3) A fruit or vegetable that is eaten both when raw and cooked. On such a food, one always says Borei Peri Ha-Adama.
The Shulchan Arukh (205:1; 202:12) cites the three categories formulated above. Accordingly, one always recites Borei Peri Ha-Etz before eating apples, which are eaten raw or cooked. However, before eating raw quinces and chestnuts, which are only eaten cooked, one says She-Hakol. Similarly, before eating cooked walnuts, almonds, dates, and figs, which are generally eaten raw, one says She-Hakol.
Furthermore, one does not recite a blessing before eating foods that are not generally eaten alone, but are rather mixed with other foods, such as garlic, ginger, pepper, and other spices (202:16).

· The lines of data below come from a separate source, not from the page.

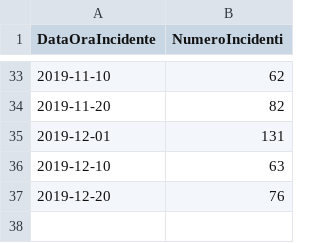
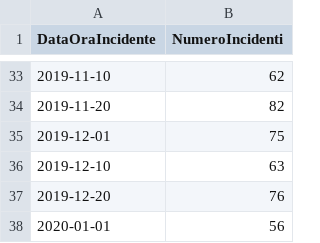
Before and after one commit to 2029254/RomeSafeRoads, a CSV file: dataset/processed/timeSeries/timeSeriesData2019.csv, drawn as a sheet; only a part is shown, gaps mark what is left out.

Commit message:
updated timeSeries 31 december date

```diff
--- a/dataset/processed/timeSeries/timeSeriesData2019.csv
+++ b/dataset/processed/timeSeries/timeSeriesData2019.csv
@@ -34,4 +34,5 @@ DataOraIncidente,NumeroIncidenti
 2019-11-20,82
-2019-12-01,131
+2019-12-01,75
 2019-12-10,63
 2019-12-20,76
+2020-01-01,56
```
Also changed, not shown: dataset/processed/choroplethMap/choroplethMapNature2019.csv, dataset/processed/choroplethMap/choroplethMapNature2020.csv, 8 other files.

The application of these principles is, of course, subject to change. For example, the Mishna Berura (205:5) writes that one says Borei Ha-Adama before eating cooked or pickled cabbage, but not before eating raw cabbage. Similarly, the Mishna Berura (205:18) discusses whether one says Borei Peri Ha-Adama before eating raw carrots. Nowadays, however, cabbage and carrots are certainly eaten raw as well as cooked, and one therefore always recites the blessing Borei Peri Ha-Adama.
Nowadays, onions are not generally eaten raw and on their own, and therefore the proper blessing is She-Hakol. However, when cooked or fried, one says Borei Peri Ha-Adama on onions.
If one incorrectly said She-Hakol before eating any of these fruits or vegetables, one has fulfilled his obligation, as She-Hakol is a more general blessing. Similarly, if one said Borei Peri Ha-Adama or Borei Peri Ha-Etz when the proper blessing was actually She-Hakol, one has similarly fulfilled his obligation, as the blessing still accurately describes the fruit’s origin (Shulchan Arukh 206:1 and Mishna Berura 206:3).
Interestingly, some question whether parsley should be used for Karpas at the Pesach seder due to the question of the proper blessing to recite. In countries in which parsley is not eaten raw, but rather cooked, it would be improper to recite Borei Peri Ha-Adama before eating parsley for the Karpas.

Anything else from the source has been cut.